When the apparatus is in use, the fan impellers 304 and 307, continuously force air through the inlet and outlet passages 309, 310. Because of the operating characteristics of the fan impellers, the air pressure in the storeroom is held at slightly higher than that prevailing outside, so that when the servicing door (not shown) is temporarily open, there is no flow of outside air into the store room. This ensures there is little loss of heat from the storeroom by way of the open door.

The stale air containing unwanted gases such as ethylene is continuously removed from the storeroom via passage 310 and replaced by fresh filtered air in passage 309 and cooled to the temperature prevailing in the storeroom by the outgoing stale air. Thus there is no build-up of the unwanted gases in the storeroom and only a very little loss of heat occurs as a result of the removal of stale air from the store room.

The power used by the fan motors is small being less than two hundred watts when the rate of air replacement in the store room is two hundred and fifty litres per second, so that the operating heat produced by the fan motor which has been designed to be outside the store room has virtually no effect on the temperature prevailing inside the storeroom.

Figure 28 shows an alternative embodiment of the system shown in fig. 27, designed to fit in to the wall of the storage room 301. The outside ambient air enters the air filter 331 to the intake duct 302 then flows into the heat exchanger 300 by the fan 304. It follows the circuit 309 to fresh air opening 305. The exhaust stream enters at opening 306 to heat exchanger 300 via circuit 310 to fan 307 to outlet 308 to atmosphere.

Fig 28 can also be fitted inside the roof area but has the disadvantage of protruding into the ceiling more than does the embodiment of Fig. 27 which could be a problem for forklifts loading and unloading produce. By using the Enthalpy Heat Exchanger that transfers sensible and latent heat, the apparatus has the advantage of not needing a drain.

The unit can also be wired to run continuously or wired into the main refrigeration system to run at the same time.

The power used by the fan motors is small being less than two hundred watts when the rate of air replacement in the store room is two hundred and fifty litres per second, so that the operating heat produced by the fan motor which has been designed to be outside the coolroom has virtually no effect on the temperature prevailing inside the storeroom.
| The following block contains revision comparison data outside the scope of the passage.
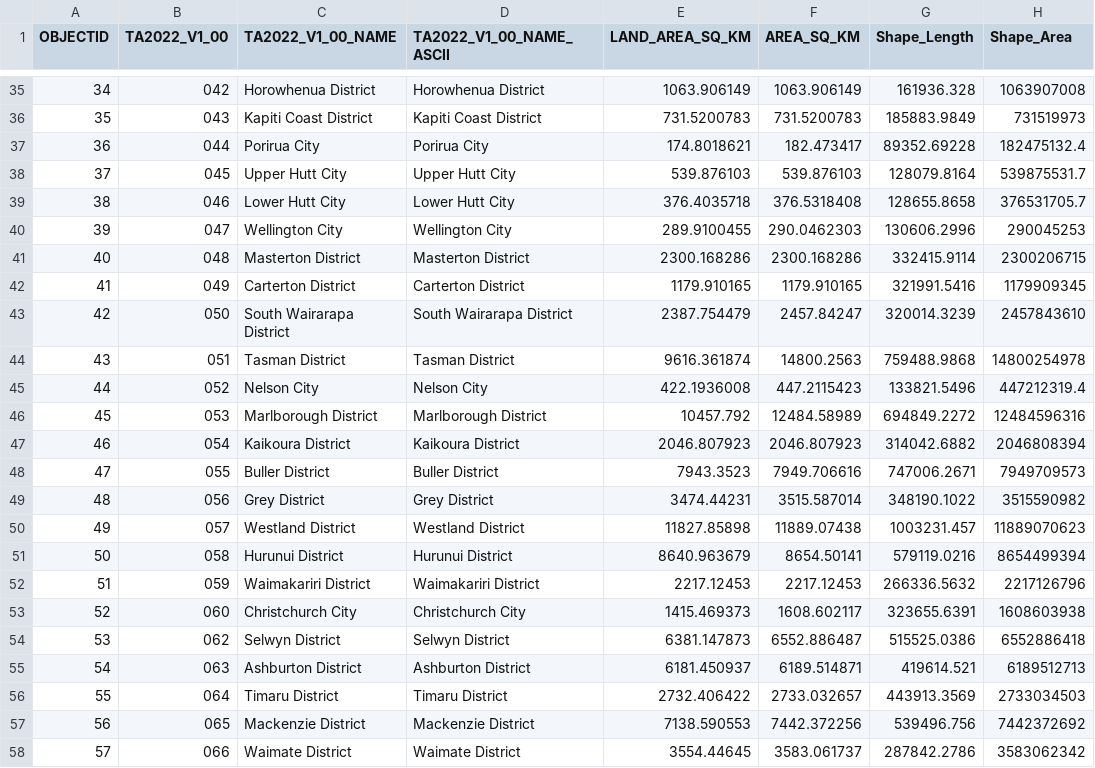
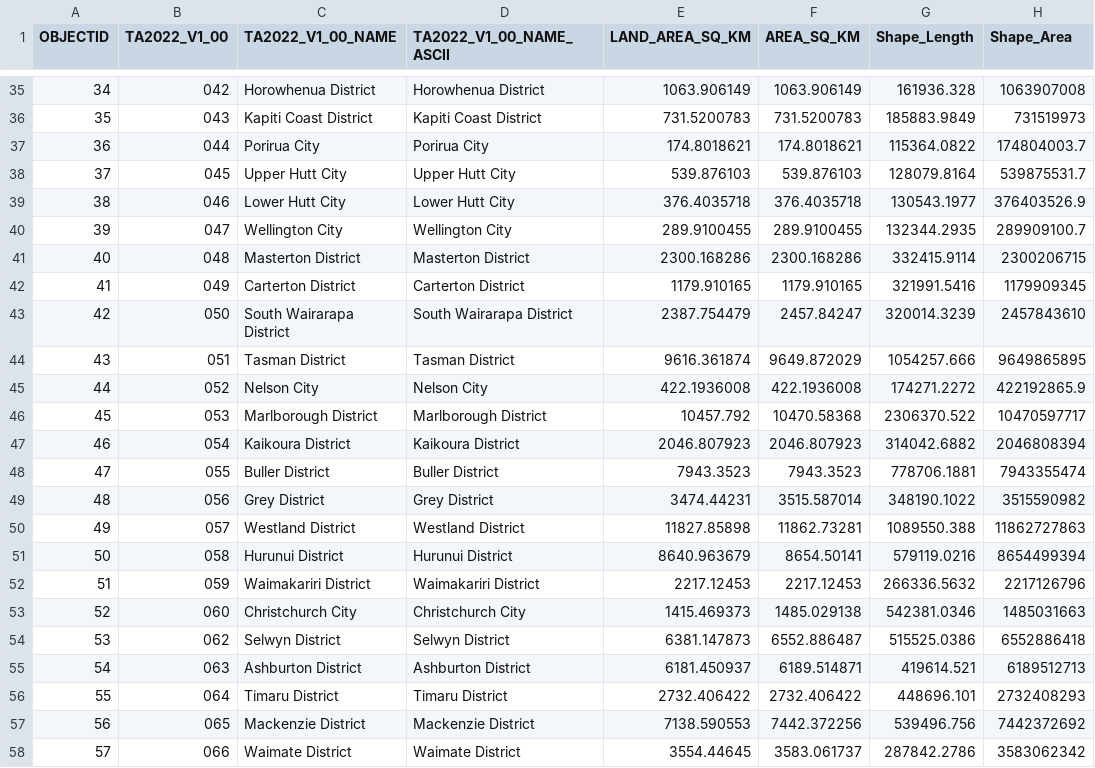
Before and after one commit to hud-govt-nz/public-hud-calc, a CSV file: sources/territorial_authority_2022_clipped_csv.csv (was sources/territorial_authority_2022_csv.csv), drawn as a sheet; only a part is shown, gaps mark what is left out; the diff covers the shown part only.

```diff
--- a/sources/territorial_authority_2022_csv.csv
+++ b/sources/territorial_authority_2022_clipped_csv.csv
@@ -36,6 +36,6 @@
 35,043,Kapiti Coast District,Kapiti Coast District,731.5200783,731.5200783,185883.9849,731519973
-36,044,Porirua City,Porirua City,174.8018621,182.473417,89352.69228,182475132.4
+36,044,Porirua City,Porirua City,174.8018621,174.8018621,115364.0822,174804003.7
 37,045,Upper Hutt City,Upper Hutt City,539.876103,539.876103,128079.8164,539875531.7
-38,046,Lower Hutt City,Lower Hutt City,376.4035718,376.5318408,128655.8658,376531705.7
-39,047,Wellington City,Wellington City,289.9100455,290.0462303,130606.2996,290045253
+38,046,Lower Hutt City,Lower Hutt City,376.4035718,376.4035718,130543.1977,376403526.9
+39,047,Wellington City,Wellington City,289.9100455,289.9100455,132344.2935,289909100.7
 40,048,Masterton District,Masterton District,2300.168286,2300.168286,332415.9114,2300206715
@@ -43,15 +43,15 @@
 42,050,South Wairarapa District,South Wairarapa District,2387.754479,2457.84247,320014.3239,2457843610
-43,051,Tasman District,Tasman District,9616.361874,14800.2563,759488.9868,14800254978
-44,052,Nelson City,Nelson City,422.1936008,447.2115423,133821.5496,447212319.4
-45,053,Marlborough District,Marlborough District,10457.792,12484.58989,694849.2272,12484596316
+43,051,Tasman District,Tasman District,9616.361874,9649.872029,1054257.666,9649865895
+44,052,Nelson City,Nelson City,422.1936008,422.1936008,174271.2272,422192865.9
+45,053,Marlborough District,Marlborough District,10457.792,10470.58368,2306370.522,10470597717
 46,054,Kaikoura District,Kaikoura District,2046.807923,2046.807923,314042.6882,2046808394
-47,055,Buller District,Buller District,7943.3523,7949.706616,747006.2671,7949709573
+47,055,Buller District,Buller District,7943.3523,7943.3523,778706.1881,7943355474
 48,056,Grey District,Grey District,3474.44231,3515.587014,348190.1022,3515590982
-49,057,Westland District,Westland District,11827.85898,11889.07438,1003231.457,11889070623
+49,057,Westland District,Westland District,11827.85898,11862.73281,1089550.388,11862727863
 50,058,Hurunui District,Hurunui District,8640.963679,8654.50141,579119.0216,8654499394
 51,059,Waimakariri District,Waimakariri District,2217.12453,2217.12453,266336.5632,2217126796
-52,060,Christchurch City,Christchurch City,1415.469373,1608.602117,323655.6391,1608603938
+52,060,Christchurch City,Christchurch City,1415.469373,1485.029138,542381.0346,1485031663
 53,062,Selwyn District,Selwyn District,6381.147873,6552.886487,515525.0386,6552886418
 54,063,Ashburton District,Ashburton District,6181.450937,6189.514871,419614.521,6189512713
-55,064,Timaru District,Timaru District,2732.406422,2733.032657,443913.3569,2733034503
+55,064,Timaru District,Timaru District,2732.406422,2732.406422,448696.101,2732408293
 56,065,Mackenzie District,Mackenzie District,7138.590553,7442.372256,539496.756,7442372692
```
Also changed, not shown: 60 edited cells elsewhere in this file, inst/parsed/regc.csv, inst/parsed/ta.csv, 5 other files.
As the arrangement does not involve re-circulation of the air in the room, the use of a scrubbing apparatus and the attendant costs are avoided. Thus only small heat losses are incurred by the operation of the apparatus and it operates with an improved performance and a higher overall efficiency than the previously used scrubbing apparatus.

Although the use of the invention in this embodiment is described in conjunction with a fruit store room has been specifically described, the invention is equally usable in any situation where it is desired to maintain the atmospheric conditions in a confined space while achieving economies in capital and running costs. Such confined spaces may comprise, for example, storage rooms or compartments for fish or meat which both require the maintenance of a certain humidity and constant low temperature in order to reduce the incidence of drying out or spoiling of the stored produce. Due to no drain being required, the apparatus is also ideally suited to ventilate shipping containers used to transport produce or food products, or other products that need air ventilation because of contaminated air. The unit could also be used in vehicles used to transport food in cold storage compartments.

In another embodiment the invention comprises the heat exchanger described in 5, 829, 513, but utilising a moisture permeable material for the heat conductive material foil. As with the earlier described embodiments the moisture permeable material may be a fine woven plastic material or paper with a high water strength texture than can transfer both sensible and latent heat. One suitable type of paper, is kraft paper weighing about 45 grams per square meter, which has been described earlier.

Although the invention has been described with reference to specific examples, it will be appreciated by those skilled in the art that the invention may be embodied in many other forms.